#### Problem requirements:
Give back only the lines in the records below from the one with "adapt readme with cron" to the one with "Also changed, not shown: README_CRON.md", both inclusive, word for word.

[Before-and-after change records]
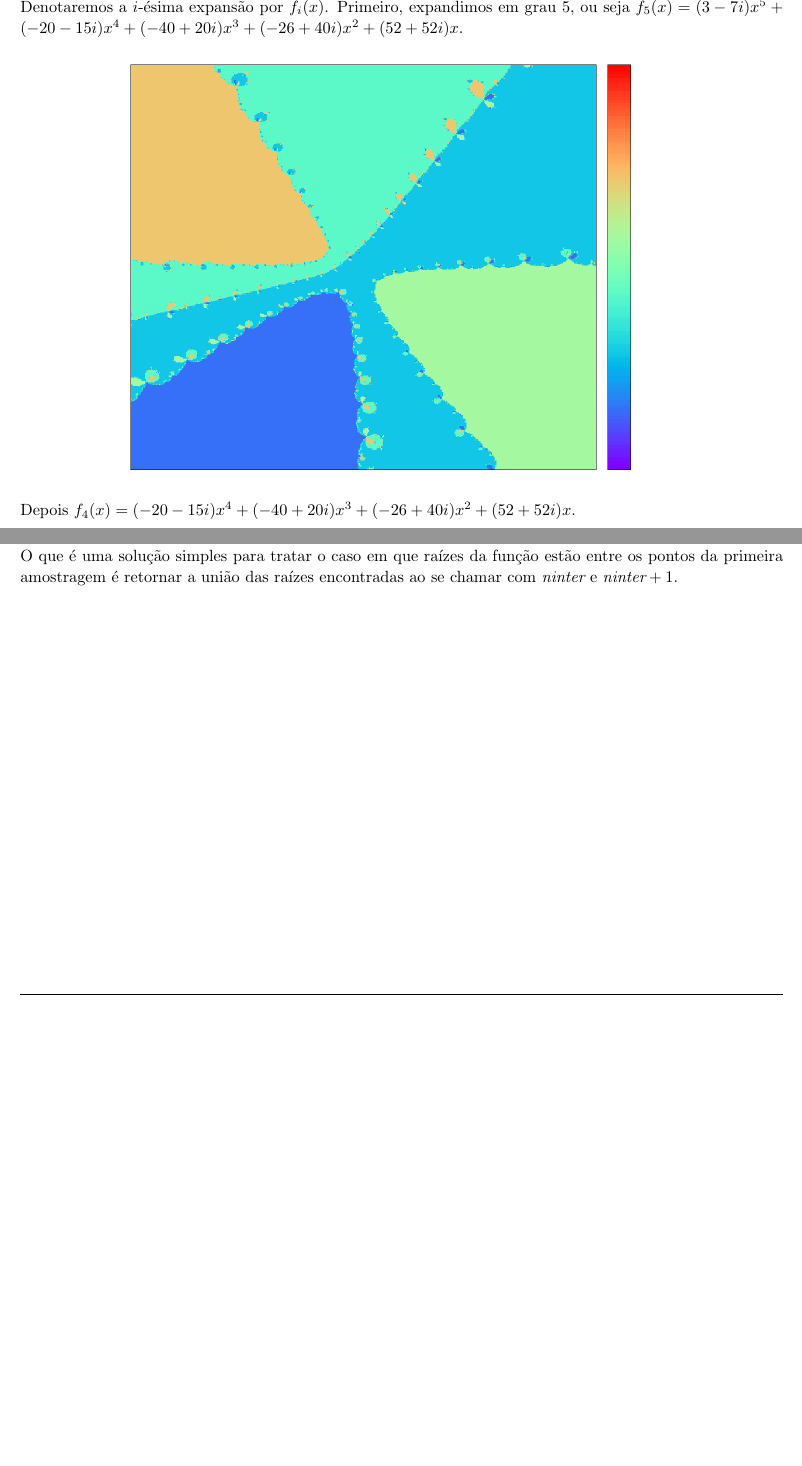
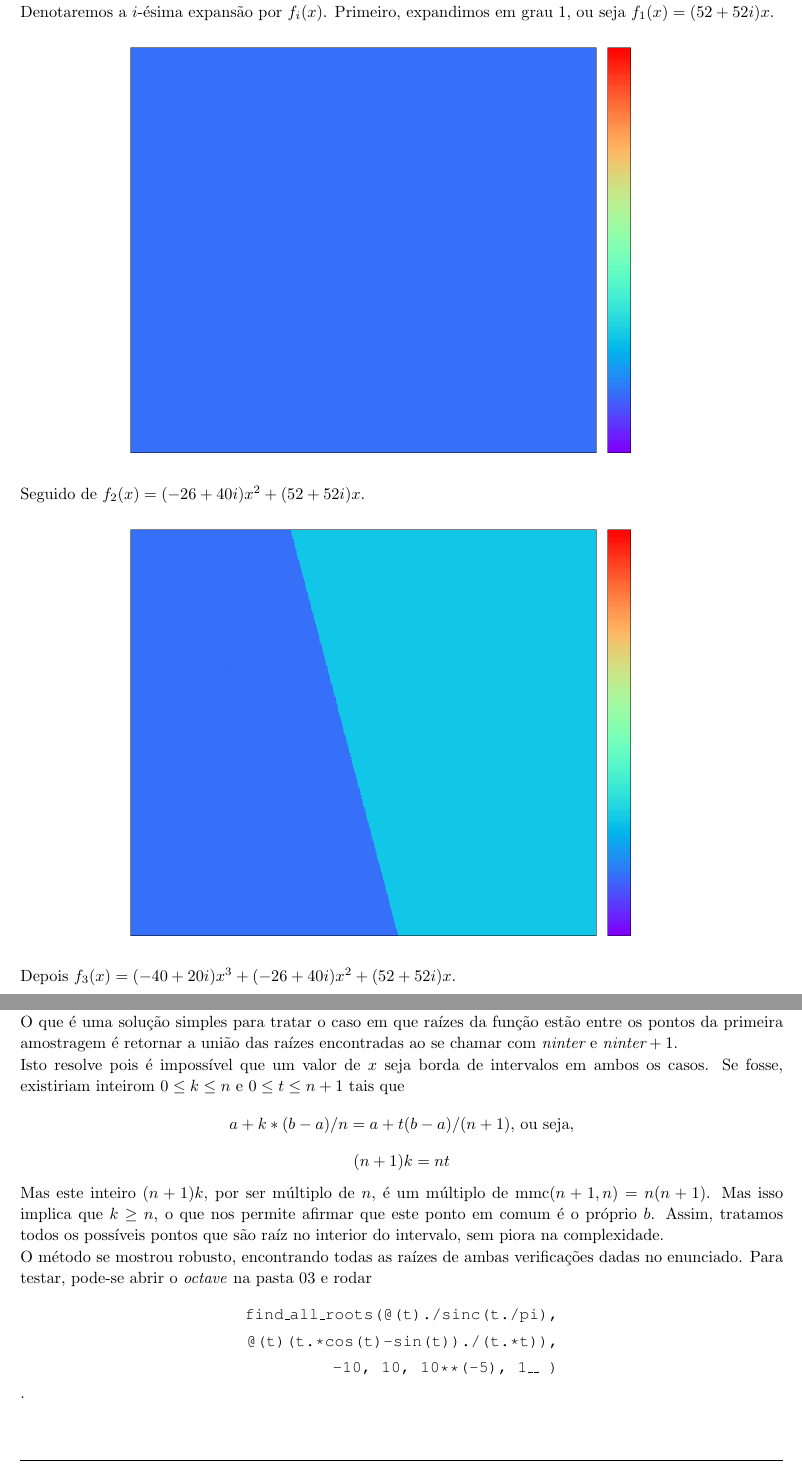
Before and after one commit to victorsenam/mac210, a LaTeX document (EP1/relatorio/relatorio.tex): two parts of pages 6 and 8 of 8, joined at a grey line, cut so that both start at the same text, the shorter picture padded with empty space. Compiled offline with pdfLaTeX.

Commit message:
Fim do relatório e pasta de deploy

```diff
--- a/EP1/deploy/relatorio/relatorio.tex
+++ b/EP1/relatorio/relatorio.tex
@@ -245,7 +245,11 @@ Outro fator que impactou bstante a eficiência do código foi o tratamento de en
 
 Para ilustrar o uso do método desenvolvido na parte 3 do EP. Escolhemos gerar as \textit{Newton Basins} para um polinômio e as expansões de Taylor deste polinômio em torno do ponto 0. Para isso, escolhemos a função $f(x) = x^6 + (3-7i)x^5 + (-20-15i)x^4 + (-40+20i)x^3 + (-26+40i)x^2 + (52+52i)x$ e rodamos nosso EP nela.
 \begin{center}\includegraphics[width=0.75\columnwidth]{original} \end{center}
-E, como planejado, repetimos o processo para as expansões de Taylor de diversos graus deste polinômio. Denotaremos a $i$-ésima expansão por $f_i(x)$. Primeiro, expandimos em grau 5, ou seja $f_5(x) = (3-7i)x^5 + (-20-15i)x^4 + (-40+20i)x^3 + (-26+40i)x^2 + (52+52i)x$.
-\begin{center}\includegraphics[width=0.75\columnwidth]{expand_5} \end{center}
+E, como planejado, repetimos o processo para as expansões de Taylor de diversos graus deste polinômio. Denotaremos a $i$-ésima expansão por $f_i(x)$. Primeiro, expandimos em grau 1, ou seja $f_1(x) = (52+52i)x$.
+\begin{center}\includegraphics[width=0.75\columnwidth]{expand_1} \end{center}
+Seguido de $f_2(x) = (-26+40i)x^2 + (52+52i)x$.
+\begin{center}\includegraphics[width=0.75\columnwidth]{expand_2} \end{center}
+Depois $f_3(x) = (-40+20i)x^3 + (-26+40i)x^2 + (52+52i)x$.
+\begin{center}\includegraphics[width=0.75\columnwidth]{expand_3} \end{center}
 Depois $f_4(x) = (-20-15i)x^4 + (-40+20i)x^3 + (-26+40i)x^2 + (52+52i)x$.
 \begin{center}\includegraphics[width=0.75\columnwidth]{expand_4} \end{center}
@@ -262,4 +262,16 @@ Novamente aqui há poucas decisões de projeto a serem feitas. O enunciado já d
 Assumimos que as funções anônimas eram vetorizadas, para que pudessem ser facilmente aplicadas em diversos pontos. Além disso, utilizamos o método descrito apenas nos intervalos nos quais nenhuma das bordas era uma raíz da função. Isso descarta possíveis pontos, mas interpretamos como uma limitação do método em si, por ser sensível à escolha do $\textit{ninter}$.
 
 O que é uma solução simples para tratar o caso em que raízes da função estão entre os pontos da primeira amostragem é retornar a união das raízes encontradas ao se chamar com $\textit{ninter}$ e $\textit{ninter} + 1$.
+
+Isto resolve pois é impossível que um valor de $x$ seja borda de intervalos em ambos os casos. Se fosse, existiriam inteirom $0 \leq k \leq n$ e $0 \leq t \leq n+1$ tais que
+$$ a + k*(b-a)/n = a + t(b-a)/(n+1) \text{, ou seja,}$$
+$$(n+1)k = nt$$
+Mas este inteiro $(n+1)k$, por ser múltiplo de $n$, é um múltiplo de $\mathrm{mmc}(n+1,n) = n(n+1)$. Mas isso implica que $k \geq n$, o que nos permite afirmar que este ponto em comum é o próprio $b$. Assim, tratamos todos os possíveis pontos que são raíz no interior do intervalo, sem piora na complexidade.
+
+O método se mostrou robusto, encontrando todas as raízes de ambas verificações dadas no enunciado. Para testar, pode-se abrir o \textit{octave} na pasta 03 e rodar
+\begin{equation*} \begin{split}
+    \texttt{find\_all\_roots(@(t)./sinc(t./pi),} \\
+    \texttt{@(t)(t.*cos(t)-sin(t))./(t.*t)),} \\
+    \texttt{-10, 10, 10**(-5), 1\_\_ )}
+\end{split} \end{equation*}.
 \end{document}
```
Also changed, not shown: EP1/deploy/relatorio.pdf (added), EP1/deploy/relatorio/relatorio.pdf (deleted), EP1/relatorio.pdf (deleted), EP1/relatorio/expand_1.png (renamed from EP1/deploy/relatorio/expand_1.png), EP1/relatorio/expand_2.png (renamed from EP1/deploy/relatorio/expand_2.png), EP1/relatorio/expand_3.png (renamed from EP1/deploy/relatorio/expand_3.png), EP1/relatorio/expand_4.png (renamed from EP1/deploy/relatorio/expand_4.png), EP1/relatorio/expand_5.png (renamed from EP1/deploy/relatorio/expand_5.png), EP1/relatorio/original.png (renamed from EP1/deploy/relatorio/original.png), EP1/relatorio/relatorio.pdf (added), EP1/relatorio/relatorio.tex (8 more changed lines), 2 other files.
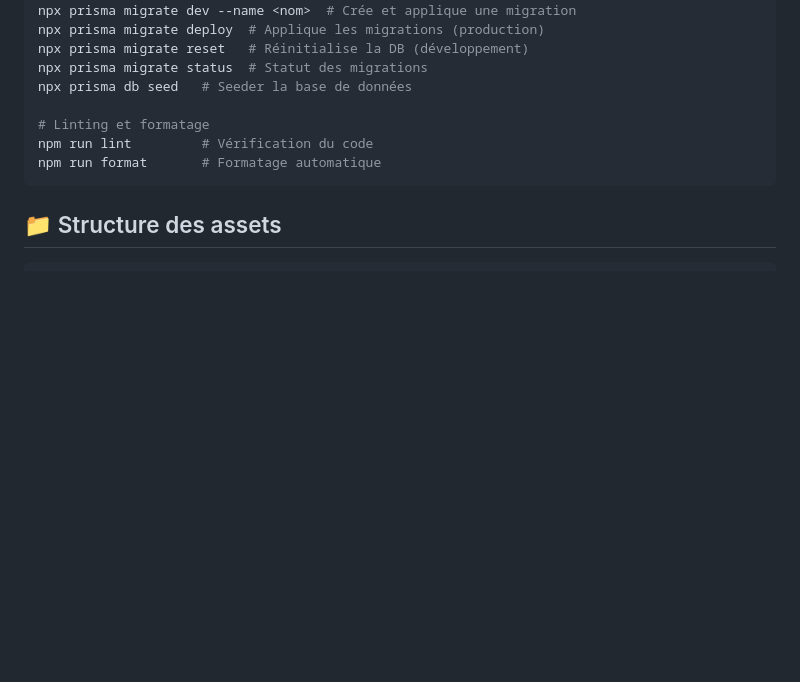
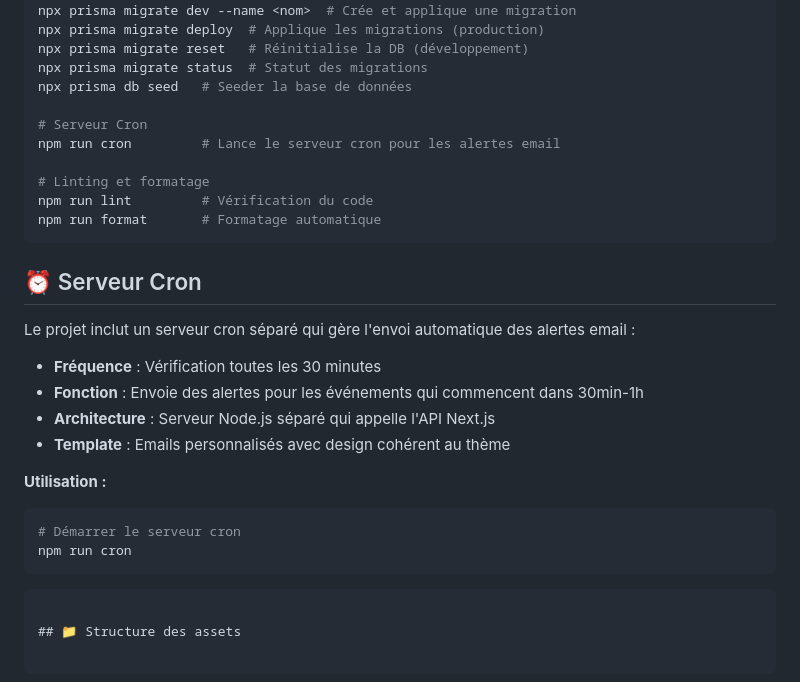
Before and after one commit to PaulDelamare/Tempete, a Markdown page: README.md, the part around the change. Rendered like a GitHub page; blank space fills up the shorter version.

Commit message:
adapt readme with cron

````diff
--- a/README.md
+++ b/README.md
@@ -435,9 +435,28 @@ npx prisma migrate reset   # Réinitialise la DB (développement)
 npx prisma migrate status  # Statut des migrations
 npx prisma db seed   # Seeder la base de données
 
+# Serveur Cron
+npm run cron         # Lance le serveur cron pour les alertes email
+
 # Linting et formatage
 npm run lint         # Vérification du code
 npm run format       # Formatage automatique
+```
+
+## ⏰ Serveur Cron
+
+Le projet inclut un serveur cron séparé qui gère l'envoi automatique des alertes email :
+
+- **Fréquence** : Vérification toutes les 30 minutes
+- **Fonction** : Envoie des alertes pour les événements qui commencent dans 30min-1h
+- **Architecture** : Serveur Node.js séparé qui appelle l'API Next.js
+- **Template** : Emails personnalisés avec design cohérent au thème
+
+**Utilisation :**
+```bash
+# Démarrer le serveur cron
+npm run cron
+```
 ```
 
 ## 📁 Structure des assets
````
Also changed, not shown: README_CRON.md (deleted, +0 -80 lines).
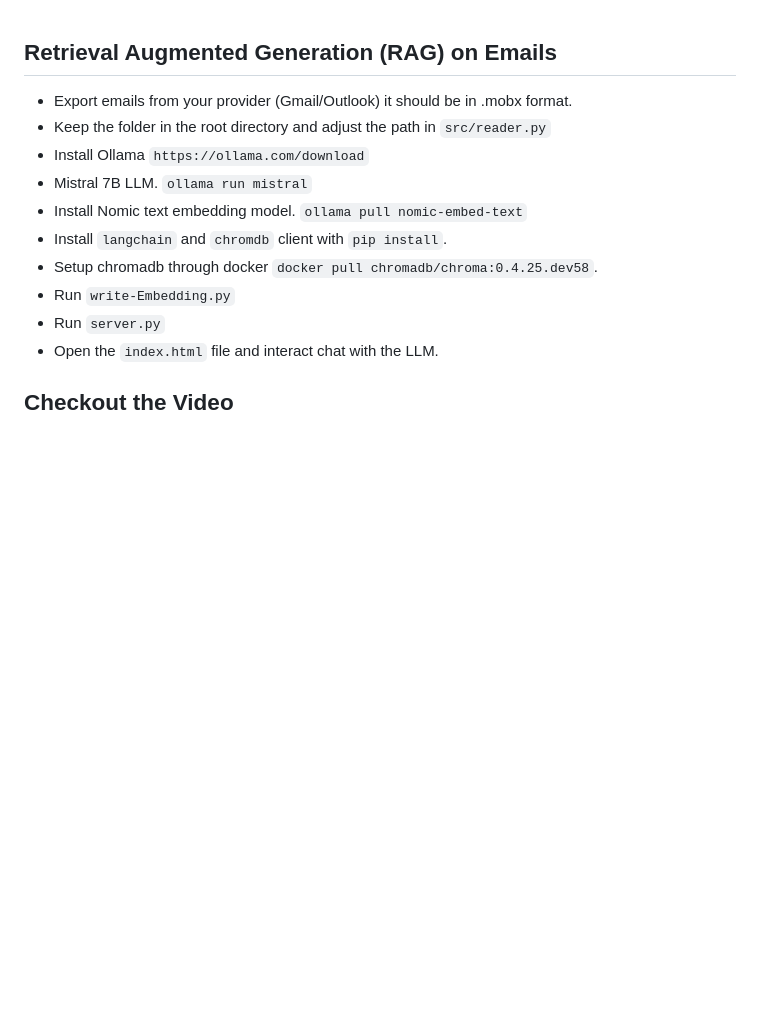
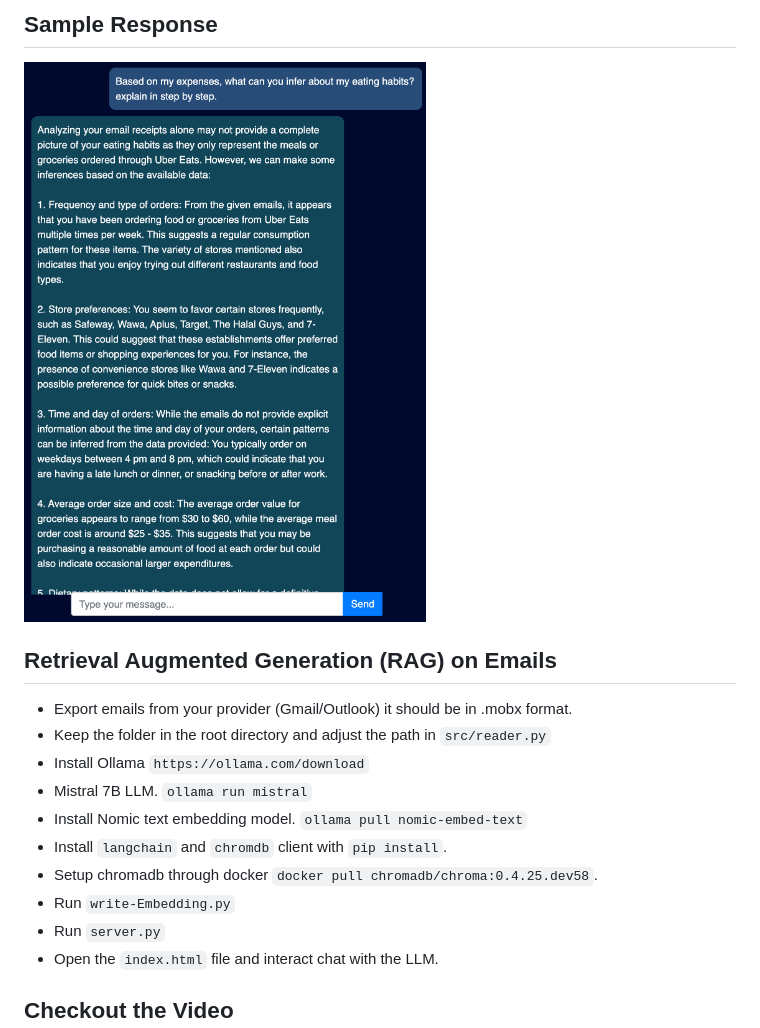
Before and after one commit to bhaba-ranjan/AI-Email-Bot, a Markdown page: README.md, the part around the change. Drawn GitHub-style; pictures changed too: src/assets/DemoChat.png (added); blank space fills up the shorter version.

Commit message:
fix: readme

```diff
--- a/README.md
+++ b/README.md
@@ -1,3 +1,8 @@
+## Sample Response
+
+
+![Demo of chatting with the assistang](/src/assets/DemoChat.png)
+
 
 ## Retrieval Augmented Generation (RAG) on Emails
 
```
Also changed, not shown: 2 other files.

#### Solved problem:
adapt readme with cron

````diff
--- a/README.md
+++ b/README.md
@@ -435,9 +435,28 @@ npx prisma migrate reset   # Réinitialise la DB (développement)
 npx prisma migrate status  # Statut des migrations
 npx prisma db seed   # Seeder la base de données
 
+# Serveur Cron
+npm run cron         # Lance le serveur cron pour les alertes email
+
 # Linting et formatage
 npm run lint         # Vérification du code
 npm run format       # Formatage automatique
+```
+
+## ⏰ Serveur Cron
+
+Le projet inclut un serveur cron séparé qui gère l'envoi automatique des alertes email :
+
+- **Fréquence** : Vérification toutes les 30 minutes
+- **Fonction** : Envoie des alertes pour les événements qui commencent dans 30min-1h
+- **Architecture** : Serveur Node.js séparé qui appelle l'API Next.js
+- **Template** : Emails personnalisés avec design cohérent au thème
+
+**Utilisation :**
+```bash
+# Démarrer le serveur cron
+npm run cron
+```
 ```
 
 ## 📁 Structure des assets
````
Also changed, not shown: README_CRON.md (deleted, +0 -80 lines).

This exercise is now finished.